A6. In the Greater Himalayan Market scenario, there is no necessity for military conflict between the participating states. Conversely, if Afghanistan is left in a weakened situation, there is every reason to believe their peoples are in danger from the next set of invaders, whether it is Pakistan, Taliban kooks, or al-Quaeda searching for a new homeland. That would force India’s hand, and perhaps Iran’s expansionism.   
Q7.  If, as many believe, the current Taliban is willing to accept the inclusion of women into society and a program of modernization, unlike their predecessors, how can NATO best reassess its approach?
The Taliban claims to be new, reformed. They say they’ll liberate the women and have open schools for everyone. What a bunch of crap. Those zebras are either white animals with black stripes, or black animals with white stripes. Anyway you look at them, they are the same critters.
The only thing that will change them, turn them into self respecting and neighbor respecting citizens, is three generations of freedom surrounding them.  What that means is they and their children will have to be recycled in the natural way, so the grandchildren will be free and positive thinkers and contributors. 
Q8.  Will Afghanistan, free of foreign influences and after a period of expected internal disruption, restabilize itself under a strong centralized leader as some experts predict?
The Greater Himalayan Common Market will reduce the need for foreign influence by encouraging Afghanis to be positively reliant on their neighbors. Without the GHCM, the "period of expected internal disruption" will revert to tribal warfare that existed long before Hannibal and Timur-the-Lame (Tammerlane to the undereducated) crushed, murdered and smashed their ways through this part of the world. With the GHCM, the all important ingredient of Hope (I hate to use a falsetto Obamaism) will bloom within the hearts, minds and souls of the people. 
Q9.  Can India’s long term financial investment and considerable influence in Afghanistan be stabilizing or is it likely to lead to increasing military threat against Pakistan?
India wants to be, and will be, a stabilizing influence, particularly under the guidance and ground rules of the GHCM. The Pakistanis have an equal responsibility. To meet this, they need to get over their angry inferiority complex and become pro-GHCM for their own survival leading to worldwide prosperity.  
Q10. If, as many believe, Islamic extremism is a minor secondary influence in the Pashtun/Tribal conflicts in the Af-Pak theatre, why has this not been factored in?
I think it is ridiculous to believe Islamic extremism is a minor secondary influence in the region. Does anyone actually believe Christian or Jewish extremism doesn’t exist? Or Hindu extremism? How about Shinto extremism? Or Atheistic extremism? To believe otherwise is to be totally naïve. Of course they exist. Religious and anti-religious extremism is the devil’s workshop, not God’s. It has been responsible for the horrific deaths of 100s of millions of humans in this cycle of our lowly creation alone.

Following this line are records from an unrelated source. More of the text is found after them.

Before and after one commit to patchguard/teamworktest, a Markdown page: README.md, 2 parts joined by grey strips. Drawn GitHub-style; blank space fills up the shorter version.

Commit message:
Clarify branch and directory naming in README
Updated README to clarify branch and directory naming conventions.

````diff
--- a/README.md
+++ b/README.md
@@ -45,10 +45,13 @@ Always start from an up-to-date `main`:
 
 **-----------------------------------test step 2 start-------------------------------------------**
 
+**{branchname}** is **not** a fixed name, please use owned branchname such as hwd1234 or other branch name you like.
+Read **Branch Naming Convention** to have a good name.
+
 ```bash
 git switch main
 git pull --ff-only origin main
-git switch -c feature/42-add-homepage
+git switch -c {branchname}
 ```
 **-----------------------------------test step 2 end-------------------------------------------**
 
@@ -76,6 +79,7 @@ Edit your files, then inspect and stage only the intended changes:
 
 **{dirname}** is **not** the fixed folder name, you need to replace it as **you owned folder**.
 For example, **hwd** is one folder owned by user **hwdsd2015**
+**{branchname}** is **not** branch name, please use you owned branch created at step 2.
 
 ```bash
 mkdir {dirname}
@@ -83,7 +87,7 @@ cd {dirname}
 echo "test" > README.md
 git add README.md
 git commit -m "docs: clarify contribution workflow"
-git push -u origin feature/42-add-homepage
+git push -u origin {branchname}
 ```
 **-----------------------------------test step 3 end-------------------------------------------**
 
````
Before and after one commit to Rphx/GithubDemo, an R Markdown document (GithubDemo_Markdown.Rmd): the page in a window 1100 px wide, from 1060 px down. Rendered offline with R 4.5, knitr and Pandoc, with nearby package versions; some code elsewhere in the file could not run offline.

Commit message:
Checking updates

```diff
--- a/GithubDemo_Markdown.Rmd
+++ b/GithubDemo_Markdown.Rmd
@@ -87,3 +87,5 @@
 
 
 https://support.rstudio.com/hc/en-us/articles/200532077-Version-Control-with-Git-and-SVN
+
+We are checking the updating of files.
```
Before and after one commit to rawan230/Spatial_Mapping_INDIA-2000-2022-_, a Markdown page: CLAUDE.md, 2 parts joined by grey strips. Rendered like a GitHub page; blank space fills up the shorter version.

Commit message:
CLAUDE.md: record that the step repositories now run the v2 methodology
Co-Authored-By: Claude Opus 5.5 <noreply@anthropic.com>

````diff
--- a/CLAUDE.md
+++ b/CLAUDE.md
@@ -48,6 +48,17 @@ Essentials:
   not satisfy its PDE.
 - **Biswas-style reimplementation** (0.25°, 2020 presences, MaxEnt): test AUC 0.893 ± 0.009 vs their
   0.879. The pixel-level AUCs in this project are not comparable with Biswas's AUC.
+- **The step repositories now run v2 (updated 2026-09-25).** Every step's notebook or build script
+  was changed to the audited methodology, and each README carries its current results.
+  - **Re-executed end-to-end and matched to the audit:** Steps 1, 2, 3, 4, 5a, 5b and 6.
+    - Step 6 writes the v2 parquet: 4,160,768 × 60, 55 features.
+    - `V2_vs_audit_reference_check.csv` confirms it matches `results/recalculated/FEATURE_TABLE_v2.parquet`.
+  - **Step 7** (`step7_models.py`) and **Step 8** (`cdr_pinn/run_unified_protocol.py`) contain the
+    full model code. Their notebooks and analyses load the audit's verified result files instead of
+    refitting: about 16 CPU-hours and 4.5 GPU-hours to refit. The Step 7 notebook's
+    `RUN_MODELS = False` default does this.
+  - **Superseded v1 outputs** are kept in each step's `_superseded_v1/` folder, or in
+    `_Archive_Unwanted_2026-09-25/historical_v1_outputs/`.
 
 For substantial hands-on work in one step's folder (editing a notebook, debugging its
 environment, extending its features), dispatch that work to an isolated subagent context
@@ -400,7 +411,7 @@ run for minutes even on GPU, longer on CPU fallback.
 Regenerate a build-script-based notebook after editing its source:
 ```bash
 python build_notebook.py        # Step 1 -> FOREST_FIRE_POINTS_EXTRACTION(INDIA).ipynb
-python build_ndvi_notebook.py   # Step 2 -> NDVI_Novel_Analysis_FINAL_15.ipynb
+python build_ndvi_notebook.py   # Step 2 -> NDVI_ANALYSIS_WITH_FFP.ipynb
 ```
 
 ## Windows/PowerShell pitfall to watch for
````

The answer is to neutralize religious terrorism.  The way to neutralize it in the Af-Pak region is with the Greater Himalayan Common Market. This will not be trivial, but it is an worthwhile endeavor.
There will be time for the GHCM to be a thriving enterprise of  economic well-being before I leave this creation for good. There will be a time for true spirituality to rise again, in parallel with prosperity and respect for the peoples of that part of the world.
What we’re doing in the United States may seem hard. It may seem difficult. It may seem expensive. But it is so much cheaper and beneficial to the world than the alternative.  

Bio: Tom Dillman



U.S. Army Veteran; First Cavalry, Korean DMZ and Ho Chi Minh Trail, Laos; Electrical Engineer, Physicist and Mathematician, Presidential and Key Executive MBA; Corporate Vice President and President in computer Industry, first novel in Publisher requested rewrite phase; second novel in editing phase. Culturally relaxed, fiscally conservative.